Supplied records:

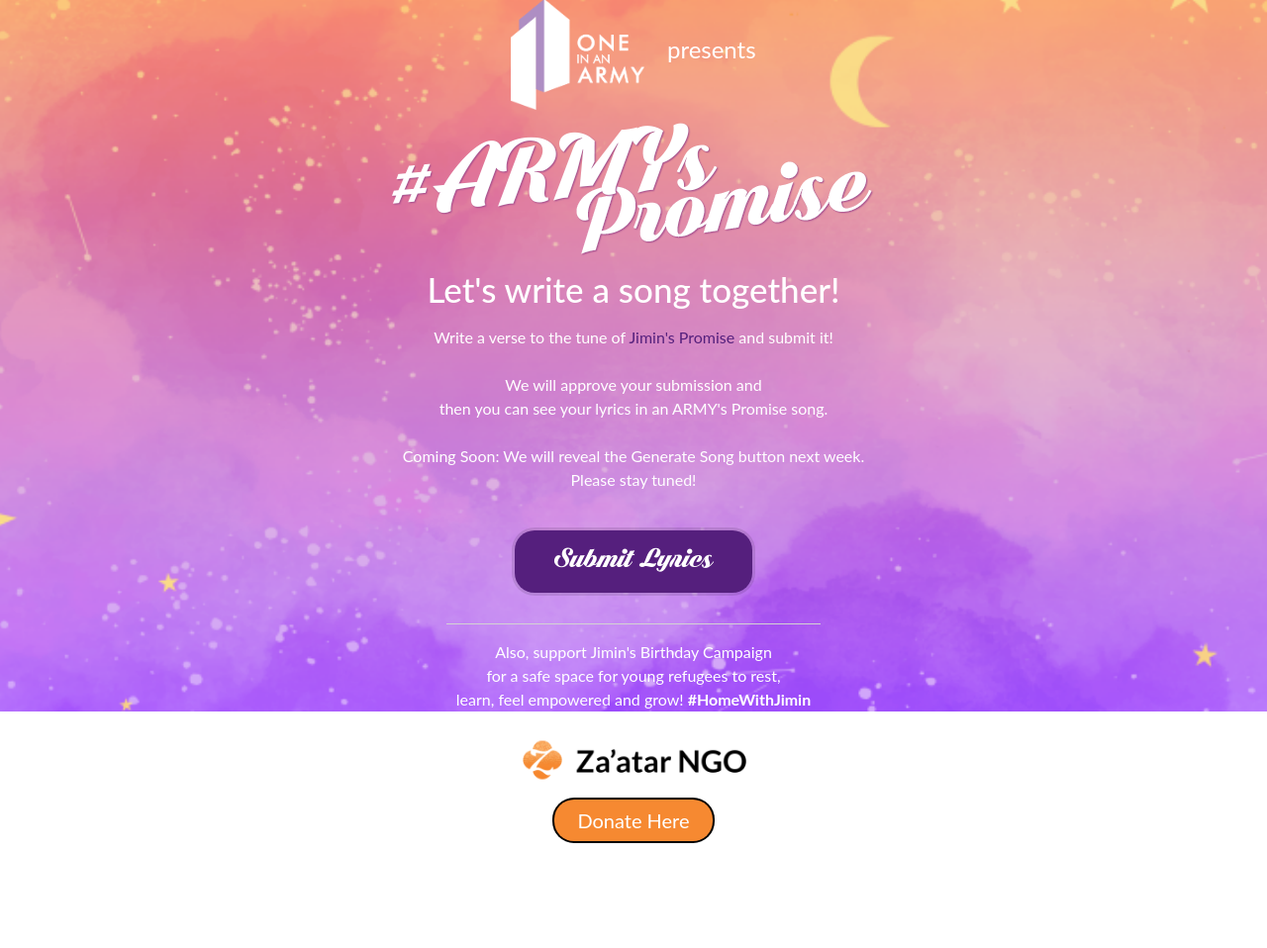
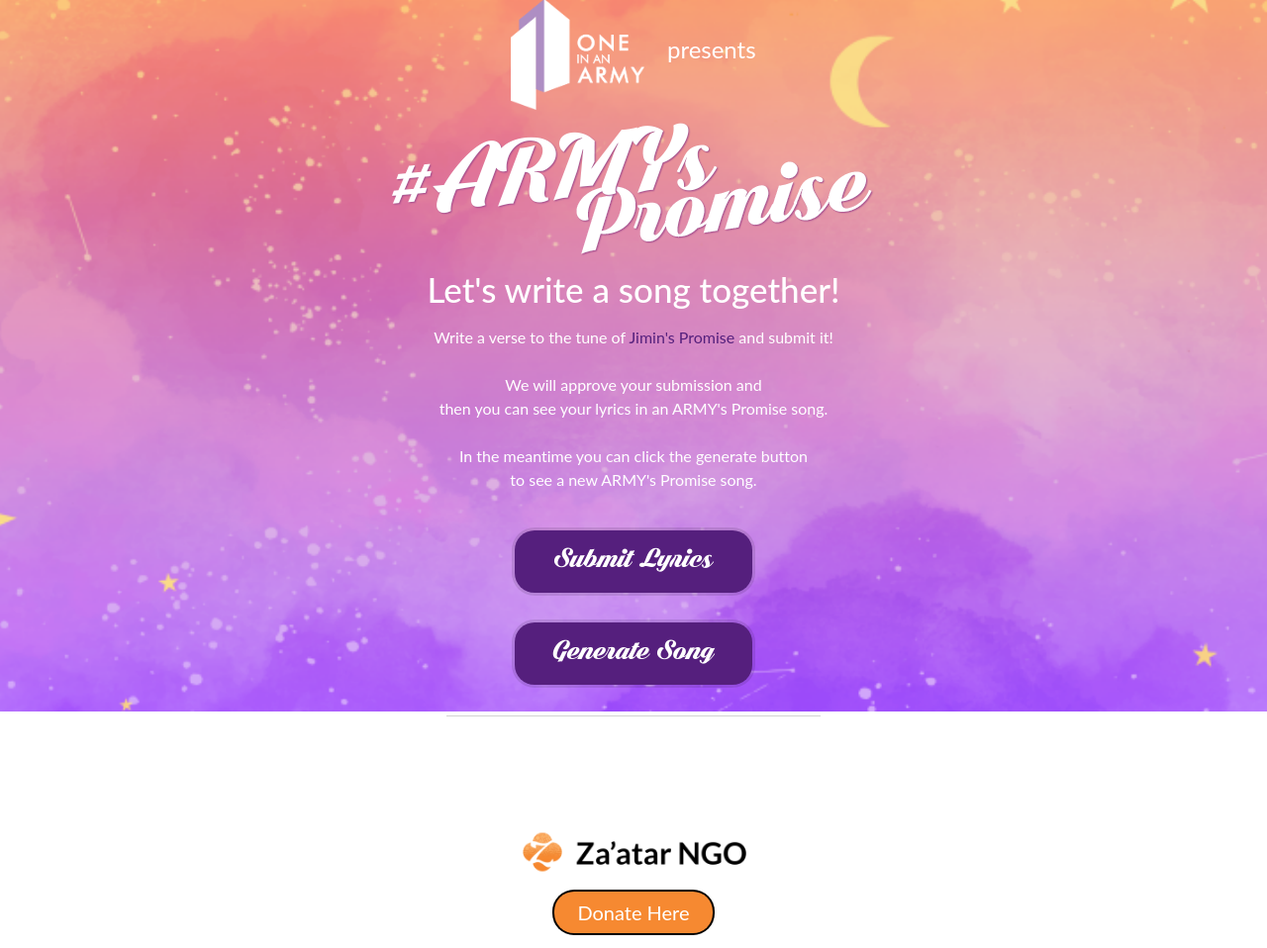
Before and after one commit to jasonfong/lyrics_generator, a Flask app: page /web/landing in a window 1280 px wide. Shown: the part 81-1039 px from the top of the page at 99% size. Before the commit the page ends 933 px from the top, so only its background shows below. Run offline with Flask 2, Linux system fonts and the light colour scheme; some libraries are stand-ins or nearby versions.

Commit message:
enable generate button on landing page

```diff
--- a/web/templates/landing.html
+++ b/web/templates/landing.html
@@ -23,16 +23,13 @@
         <h2 style="margin-bottom: 1rem;">Let's write a song together!</h2>
         Write a verse to the tune of <a href="https://soundcloud.com/bangtan/firstjiminpresent">Jimin's Promise</a> and submit it! <br><br>
         We will approve your submission and <br>
-        then you can see your lyrics in an ARMY's Promise song. <br><br>
-        Coming Soon: We will reveal the Generate Song button next week.<br>
-        Please stay tuned!<br><br>
-        <!--
+        then you can see your lyrics in an ARMY's Promise song. <br>
+        <br>
         In the meantime you can click the generate button<br>
         to see a new ARMY's Promise song. <br><br>
-        -->
 
         <button type="button" onclick="window.location.href='/web/submit_line'">Submit Lyrics</button>
-        <!--<button type="button" onclick="window.location.href='/web/generate'">Generate Song</button>-->
+        <button type="button" onclick="window.location.href='/web/generate'">Generate Song</button>
         <br>
 
         <hr>
```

Exercise description:
Identify all lines in the records above with the word "button".

Response to this task:
enable generate button on landing page
-        Coming Soon: We will reveal the Generate Song button next week.<br>
         In the meantime you can click the generate button<br>
         <button type="button" onclick="window.location.href='/web/submit_line'">Submit Lyrics</button>
-        <!--<button type="button" onclick="window.location.href='/web/generate'">Generate Song</button>-->
+        <button type="button" onclick="window.location.href='/web/generate'">Generate Song</button>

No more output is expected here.